*** RECORDS FOR PROCESSING ***

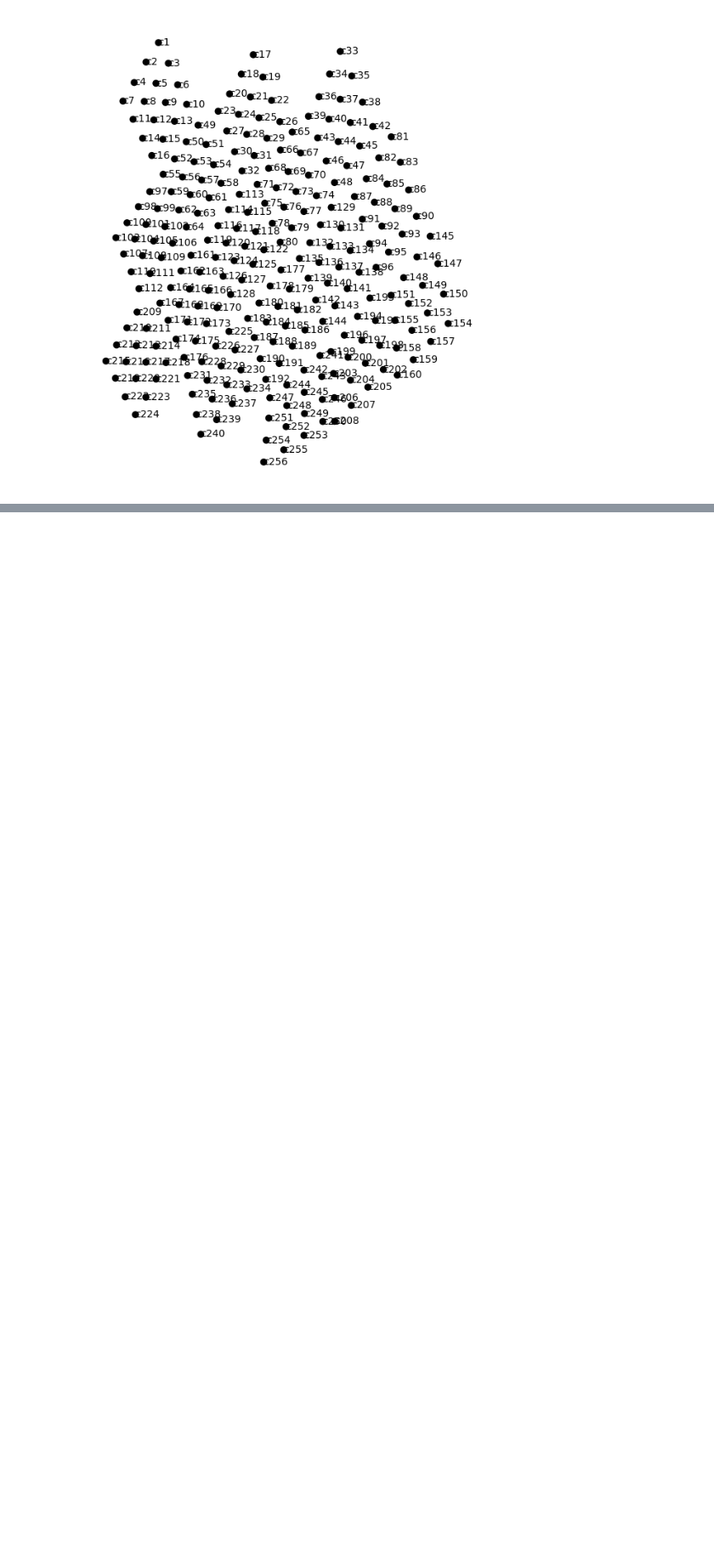
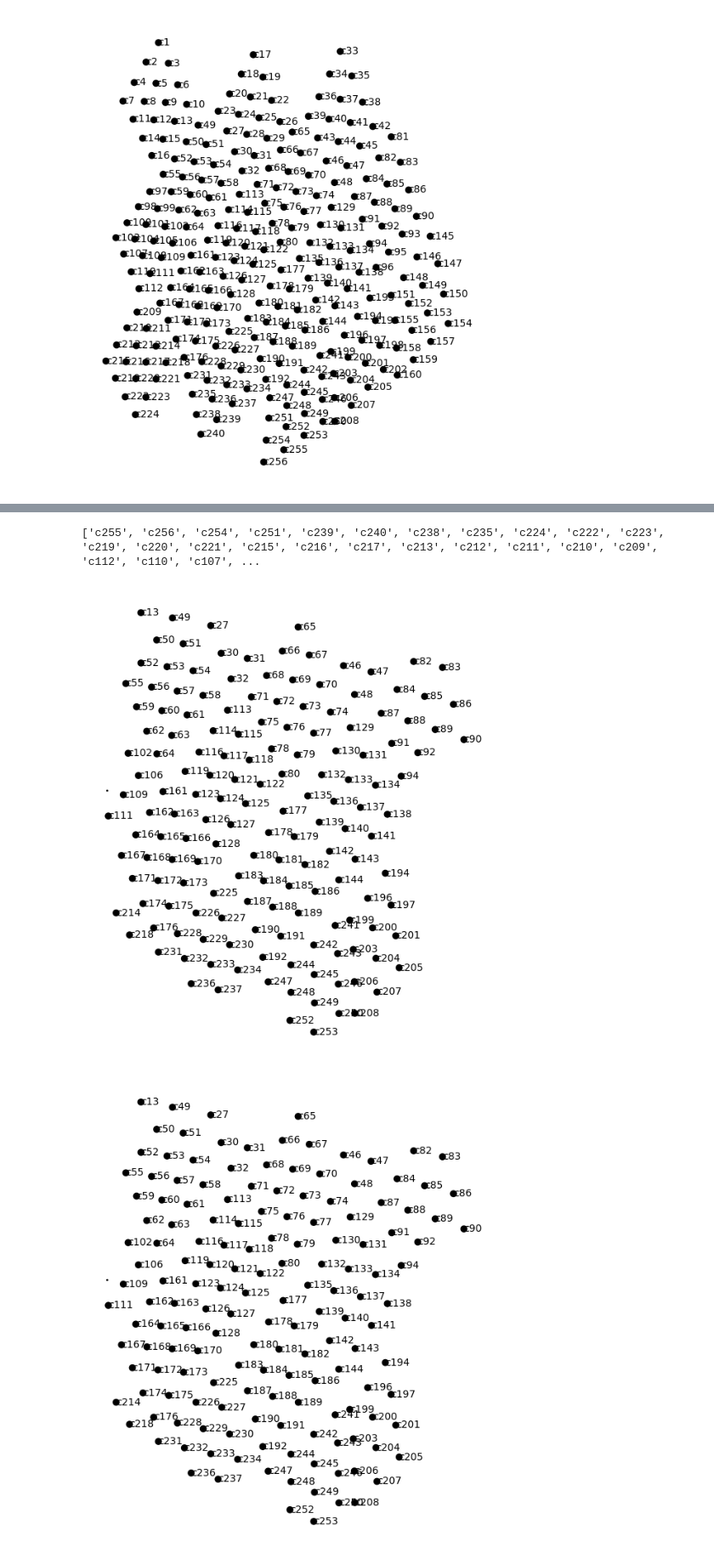
Before and after one commit to nemesgyadam/uHD-DL, a Jupyter notebook: load_data.ipynb, the cells around one changed output, grey strips where cells are left out. Shown at 85% size. Drawn from its saved outputs; the diff is of its cells as text; code cells hidden in the pictures; blank space fills up the shorter version.

```diff
--- a/load_data.ipynb
+++ b/load_data.ipynb
@@ -80,0 +98,9 @@ demo.plot_sensors(show_names=True)
+# %%
+print(out_names)
+# %% [output]
+['c255', 'c256', 'c254', 'c251', 'c239', 'c240', 'c238', 'c235', 'c224', 'c222', 'c223', 'c219', 'c220', 'c221', 'c215', 'c216', 'c217', 'c213', 'c212', 'c211', 'c210', 'c209', 'c112', 'c110', 'c107', ...
+# %%
+demo.plot_sensors(show_names=True)
+# %% [output]
+[figure, added]
+[figure, added]
```
Also changed, not shown: parts of 3 cells of this notebook, 2 other files.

*** End of RECORDS FOR PROCESSING ***

= WORK ITEM =
Your answer must be the records above, copied exactly, with no pictures.

= EXPECTED ANSWER =
Before and after one commit to nemesgyadam/uHD-DL, a Jupyter notebook: load_data.ipynb, the cells around one changed output, grey strips where cells are left out. Shown at 85% size. Drawn from its saved outputs; the diff is of its cells as text; code cells hidden in the pictures; blank space fills up the shorter version.

```diff
--- a/load_data.ipynb
+++ b/load_data.ipynb
@@ -80,0 +98,9 @@ demo.plot_sensors(show_names=True)
+# %%
+print(out_names)
+# %% [output]
+['c255', 'c256', 'c254', 'c251', 'c239', 'c240', 'c238', 'c235', 'c224', 'c222', 'c223', 'c219', 'c220', 'c221', 'c215', 'c216', 'c217', 'c213', 'c212', 'c211', 'c210', 'c209', 'c112', 'c110', 'c107', ...
+# %%
+demo.plot_sensors(show_names=True)
+# %% [output]
+[figure, added]
+[figure, added]
```
Also changed, not shown: parts of 3 cells of this notebook, 2 other files.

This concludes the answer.